Facts About Asbestos

Facts About Asbestos - AsbestosAsbestos is a naturally occurring, fibrous silicate mineral which was used in a variety of useful products for hundreds of years, however, it is now known to be highly hazardous. Since 1992 it has been illegal to use asbestos to make new products in the UK. In 1999, the selling and fixing of asbestos containing materials (ACMs) in the UK was banned.

Why is asbestos dangerous?

Breathing in air containing asbestos fibres can lead to asbestos-related diseases; mainly cancers of the lungs and chest lining, and past exposure to asbestos can kill. However, asbestos is only a risk to health if asbestos fibres are released into the air and breathed in.

There are three main types of asbestos still found in premises: 'blue asbestos' (crocidolite), 'brown asbestos' (amosite) and 'white asbestos' (chrysotile). It is now illegal to use asbestos in the construction or refurbishment of any premises, but many thousands of tonnes of it were used in the past and much of it is still in place. As long as it is in good condition, and is not being or going to be disturbed or damaged, there is no risk. However if it is, it can become a danger to health, because asbestos fibres are released into the air and people can breathe them in.

Who is at risk?

Anyone who uses your premises - who disturbs asbestos that has deteriorated or has been damaged and is releasing fibres - can be at risk as they may breathe in asbestos fibres during their day-to-day work.

Where is asbestos found in buildings?

Some asbestos containing materials (ACMs) are more vulnerable to damage and more likely to give off fibres than others. In general, the higher the percentage of asbestos, the more easily the material can be damaged. Asbestos insulation and lagging can contain up to 85% asbestos and are most likely to give off fibres. Work with asbestos insulating board can result in equally high fibre release if power tools are used.

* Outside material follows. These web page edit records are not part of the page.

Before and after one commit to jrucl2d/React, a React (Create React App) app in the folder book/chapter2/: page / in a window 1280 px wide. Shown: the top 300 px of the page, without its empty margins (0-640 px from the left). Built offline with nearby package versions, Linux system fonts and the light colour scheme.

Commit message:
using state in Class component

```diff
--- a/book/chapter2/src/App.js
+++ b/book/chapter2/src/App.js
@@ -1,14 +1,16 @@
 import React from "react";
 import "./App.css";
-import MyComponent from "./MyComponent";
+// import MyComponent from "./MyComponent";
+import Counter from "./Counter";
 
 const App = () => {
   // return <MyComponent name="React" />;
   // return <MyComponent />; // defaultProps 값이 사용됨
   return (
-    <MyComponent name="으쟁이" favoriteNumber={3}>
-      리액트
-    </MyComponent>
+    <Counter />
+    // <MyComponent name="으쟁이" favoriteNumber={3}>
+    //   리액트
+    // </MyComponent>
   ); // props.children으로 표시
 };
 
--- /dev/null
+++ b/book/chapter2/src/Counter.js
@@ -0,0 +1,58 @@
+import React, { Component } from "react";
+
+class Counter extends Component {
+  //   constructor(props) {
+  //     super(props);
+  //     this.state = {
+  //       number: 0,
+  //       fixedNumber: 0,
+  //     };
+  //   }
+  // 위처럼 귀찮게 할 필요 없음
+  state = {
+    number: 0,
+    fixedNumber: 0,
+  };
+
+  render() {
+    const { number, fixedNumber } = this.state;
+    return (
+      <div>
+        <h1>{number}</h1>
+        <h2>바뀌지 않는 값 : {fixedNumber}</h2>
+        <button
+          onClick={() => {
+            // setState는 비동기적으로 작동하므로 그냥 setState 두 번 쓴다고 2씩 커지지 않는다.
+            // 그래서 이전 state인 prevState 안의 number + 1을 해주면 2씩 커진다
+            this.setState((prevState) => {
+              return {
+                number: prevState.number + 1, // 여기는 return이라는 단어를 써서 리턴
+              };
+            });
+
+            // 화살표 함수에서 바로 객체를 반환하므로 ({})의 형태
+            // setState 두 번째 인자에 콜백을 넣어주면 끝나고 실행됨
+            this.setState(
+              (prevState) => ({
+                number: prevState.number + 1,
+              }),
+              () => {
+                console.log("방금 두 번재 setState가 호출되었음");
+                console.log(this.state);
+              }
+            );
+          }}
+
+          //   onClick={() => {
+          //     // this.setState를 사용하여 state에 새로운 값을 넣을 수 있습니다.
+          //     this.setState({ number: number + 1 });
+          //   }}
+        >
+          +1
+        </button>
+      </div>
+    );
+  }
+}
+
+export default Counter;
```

Asbestos cement contains only 10-15% asbestos and will only give off fibres if badly damaged or broken.

The following ACMs are listed in order of fibre release ease, from high to low:

  • Moulded or preformed lagging - used in thermal insulation of pipes and boilers
  • Sprayed asbestos - used as fire protection in ducts, firebreaks, panels, partitions, soffit boards, ceiling panels and around structural steel work
  • Insulating boards - used for fire protection, thermal insulation, partitioning and ducts
  • Some ceiling tiles
  • Certain textured coatings
  • Vinyl or thermoplastic floor tiles
  • Millboard, paper and paper products - used for insulation of electrical equipment
  • Asbestos paper - used as a fire-proof facing on wood fibreboard
  • Asbestos cement products which can be fully or semi-compressed into flat or corrugated sheets, such as roofing and wall cladding, gutters, rainwater pipes and water tanks
  • Bitumen roofing material

What you need to know about the duty to manage asbestos

A duty to manage asbestos is included in the Control of Asbestos at Work Regulations. It applies to you if you have maintenance and repair responsibilities for non-domestic premises, either through a contract or tenancy agreement or because you own the premises. The duty requires you to manage the risk from asbestos by:

  • Finding out if there is asbestos in the premises, its amount and what condition it is in
  • Presuming materials contain asbestos, unless you have strong evidence that they do not
  • Making and keeping an up-to-date record of the location and condition of the ACMs or presumed ACMs in your premises
  • Assessing the risk from the material
  • Preparing a plan that sets out in detail how you are going to manage the risk from this material
  • Taking the steps needed to put your plan into action
  • Reviewing and monitoring your plan and the arrangements made to put it in place
  • Providing information on the location and condition of the material to anyone who is liable to work on or disturb it

Anyone who has information on the whereabouts of asbestos in your premises is required to make this available to you as the duty holder. Those who are not duty holders but control access to the premises, have to co-operate with you in managing the asbestos.

Useful links

The Mesothelioma + Asbestos Awareness Center

The Mesothelioma Guide

Health and Safety Executive - Asbestos